Prompt: This task calls for copying each line below that contains "participant".

[Image comparison data]
============================================================

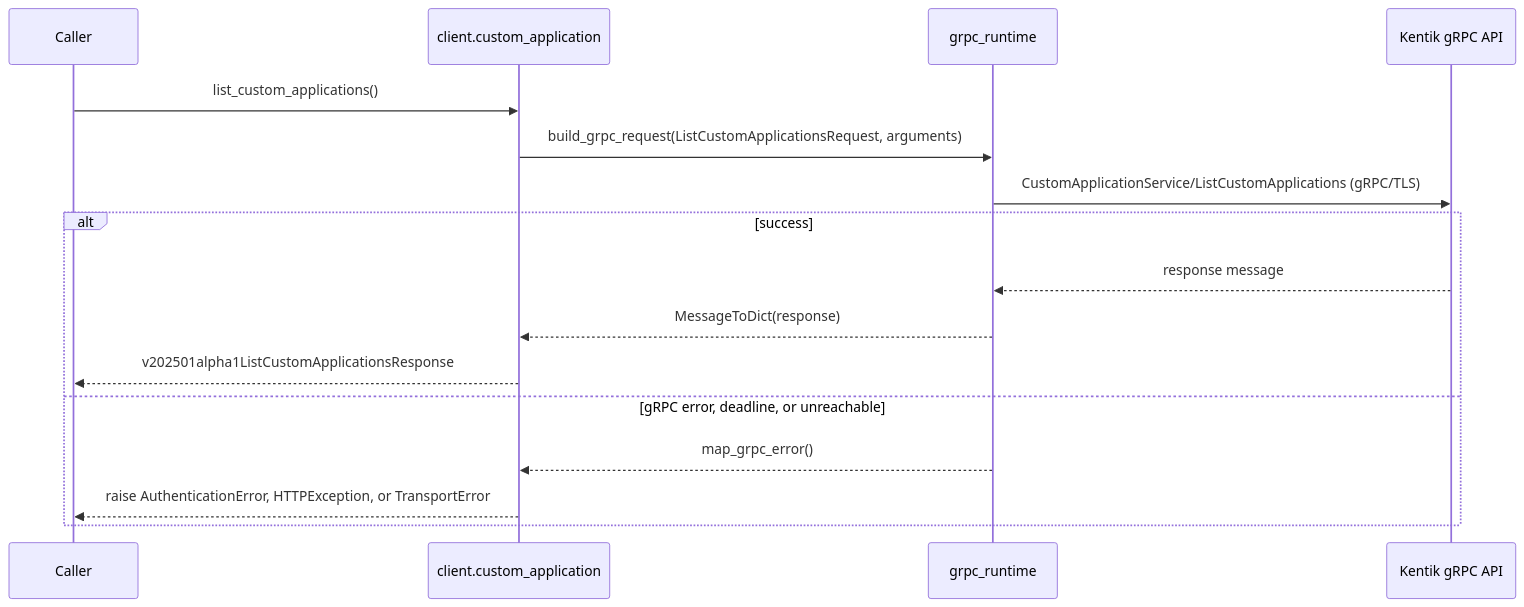
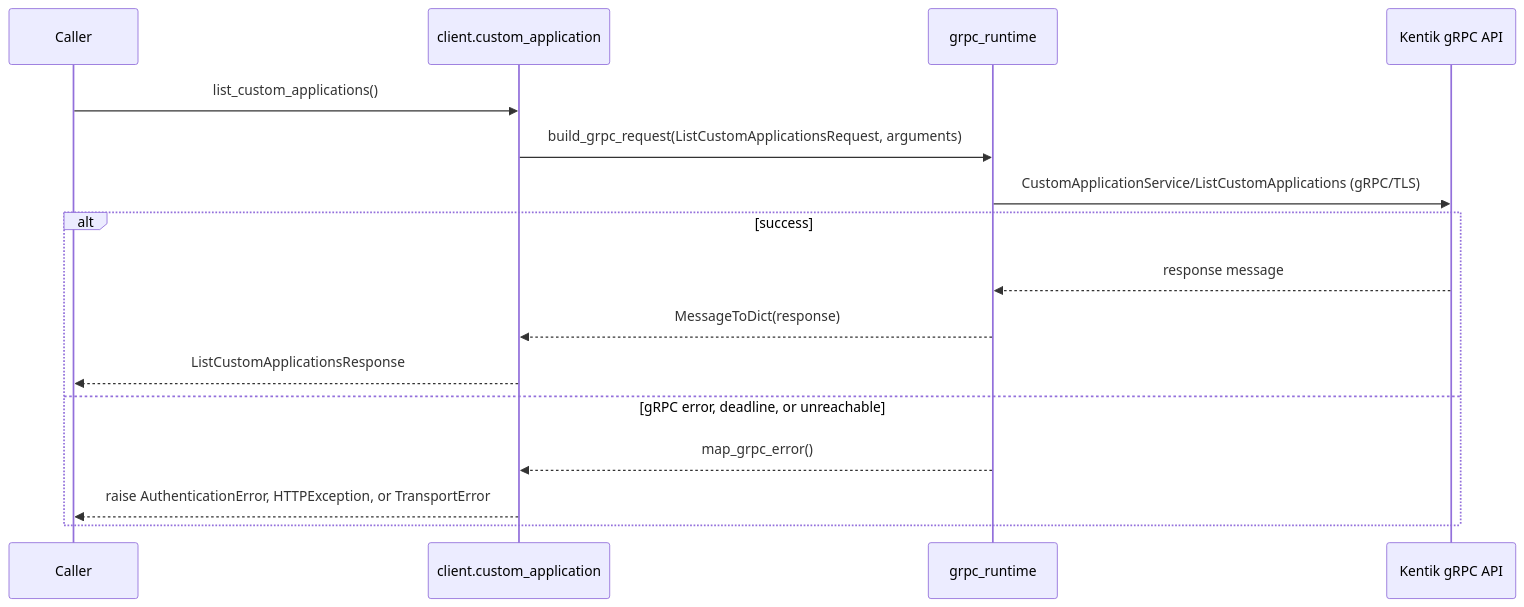
One commit to alexdearaujo/community_sdk_python changed the third of 12 diagrams in docs/sphinx/services/custom_application.md. Above: the diagram before and after it, drawn with Mermaid. The commit also changed other lines of this file and 38 other files, not shown here.

````diff
--- a/docs/sphinx/services/custom_application.md
+++ b/docs/sphinx/services/custom_application.md
@@ -59,19 +59,19 @@
 ```mermaid
 sequenceDiagram
     participant C as Caller
     participant W as client.custom_application
     participant R as grpc_runtime
     participant API as Kentik gRPC API
 
     C->>W: list_custom_applications()
     W->>R: build_grpc_request(ListCustomApplicationsRequest, arguments)
     R->>API: CustomApplicationService/ListCustomApplications (gRPC/TLS)
     alt success
         API-->>R: response message
         R-->>W: MessageToDict(response)
-        W-->>C: v202501alpha1ListCustomApplicationsResponse
+        W-->>C: ListCustomApplicationsResponse
     else gRPC error, deadline, or unreachable
         R-->>W: map_grpc_error()
         W-->>C: raise AuthenticationError, HTTPException, or TransportError
     end
 ```
````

============================================================

Task answer:
     participant C as Caller
     participant W as client.custom_application
     participant R as grpc_runtime
     participant API as Kentik gRPC API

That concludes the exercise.